Go through the material and tally the lines containing the string "ingestion". Give the total alone.

── WORKING DATA ──

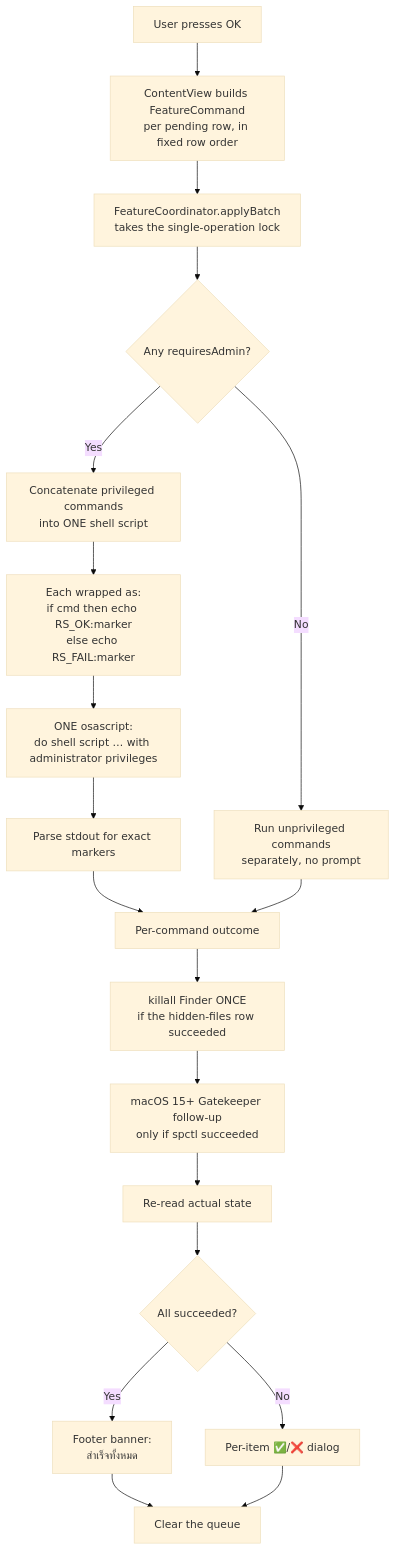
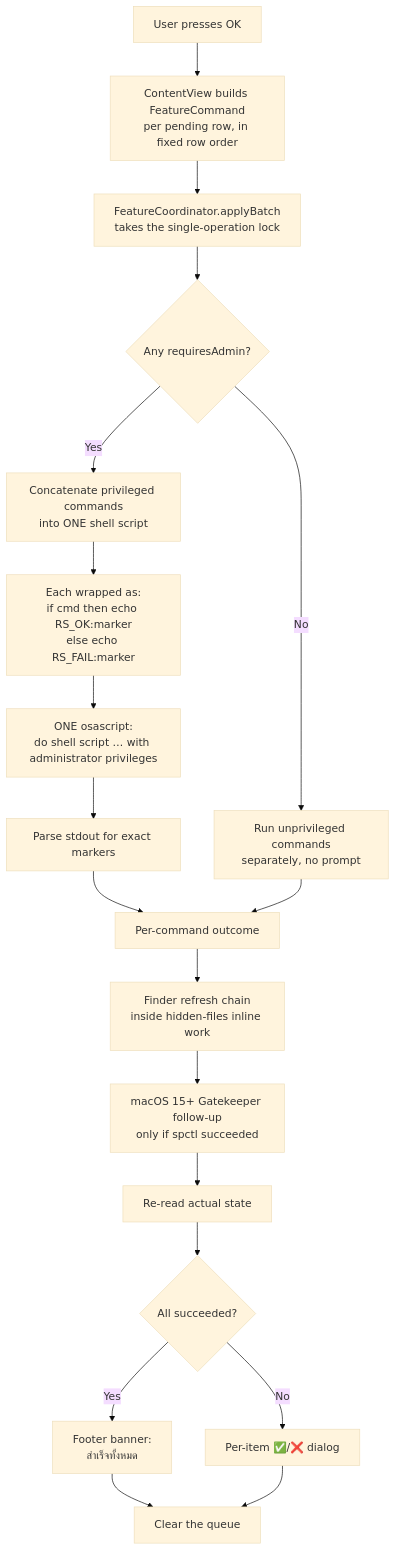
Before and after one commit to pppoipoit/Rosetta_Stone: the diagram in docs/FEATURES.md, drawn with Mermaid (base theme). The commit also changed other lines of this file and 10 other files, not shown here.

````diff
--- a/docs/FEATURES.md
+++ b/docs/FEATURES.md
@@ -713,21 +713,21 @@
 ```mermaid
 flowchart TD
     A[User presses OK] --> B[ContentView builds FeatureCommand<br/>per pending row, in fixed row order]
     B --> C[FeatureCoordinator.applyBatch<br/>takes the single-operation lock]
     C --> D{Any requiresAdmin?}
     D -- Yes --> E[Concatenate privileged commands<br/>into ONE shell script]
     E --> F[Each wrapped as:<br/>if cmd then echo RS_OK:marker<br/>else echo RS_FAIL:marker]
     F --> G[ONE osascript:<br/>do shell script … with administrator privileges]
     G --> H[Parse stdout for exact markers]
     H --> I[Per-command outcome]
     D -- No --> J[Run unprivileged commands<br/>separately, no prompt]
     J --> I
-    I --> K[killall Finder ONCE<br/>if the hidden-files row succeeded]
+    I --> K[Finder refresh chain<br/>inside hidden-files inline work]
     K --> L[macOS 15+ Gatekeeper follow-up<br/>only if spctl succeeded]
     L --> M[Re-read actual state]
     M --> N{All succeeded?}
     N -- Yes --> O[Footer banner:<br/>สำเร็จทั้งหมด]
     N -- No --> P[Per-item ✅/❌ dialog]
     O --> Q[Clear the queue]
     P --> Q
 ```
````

───
── WORKING DATA ──

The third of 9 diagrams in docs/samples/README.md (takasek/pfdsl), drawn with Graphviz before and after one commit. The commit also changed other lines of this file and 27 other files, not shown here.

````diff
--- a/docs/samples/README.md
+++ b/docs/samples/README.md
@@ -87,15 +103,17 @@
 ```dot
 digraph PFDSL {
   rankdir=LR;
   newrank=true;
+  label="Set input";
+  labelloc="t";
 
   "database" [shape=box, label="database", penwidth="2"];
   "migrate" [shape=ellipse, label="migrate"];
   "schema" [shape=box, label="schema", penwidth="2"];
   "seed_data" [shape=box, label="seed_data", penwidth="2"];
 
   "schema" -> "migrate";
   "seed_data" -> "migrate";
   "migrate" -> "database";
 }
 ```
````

───
── WORKING DATA ──

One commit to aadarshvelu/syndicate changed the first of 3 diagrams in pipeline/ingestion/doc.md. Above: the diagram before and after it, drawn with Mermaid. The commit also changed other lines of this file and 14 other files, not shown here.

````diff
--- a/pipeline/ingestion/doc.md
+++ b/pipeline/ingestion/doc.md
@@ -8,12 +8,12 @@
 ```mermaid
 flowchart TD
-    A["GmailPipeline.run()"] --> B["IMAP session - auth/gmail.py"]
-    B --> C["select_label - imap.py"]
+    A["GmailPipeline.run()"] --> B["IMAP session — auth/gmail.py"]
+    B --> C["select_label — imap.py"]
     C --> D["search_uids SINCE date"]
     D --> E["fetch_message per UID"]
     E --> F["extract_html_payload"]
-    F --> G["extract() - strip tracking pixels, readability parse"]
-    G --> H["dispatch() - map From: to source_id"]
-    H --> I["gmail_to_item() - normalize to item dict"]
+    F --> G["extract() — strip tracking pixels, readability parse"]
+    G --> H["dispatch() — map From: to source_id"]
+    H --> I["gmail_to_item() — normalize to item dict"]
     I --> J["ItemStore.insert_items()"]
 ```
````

───

◆ EXERCISE RESPONSE
3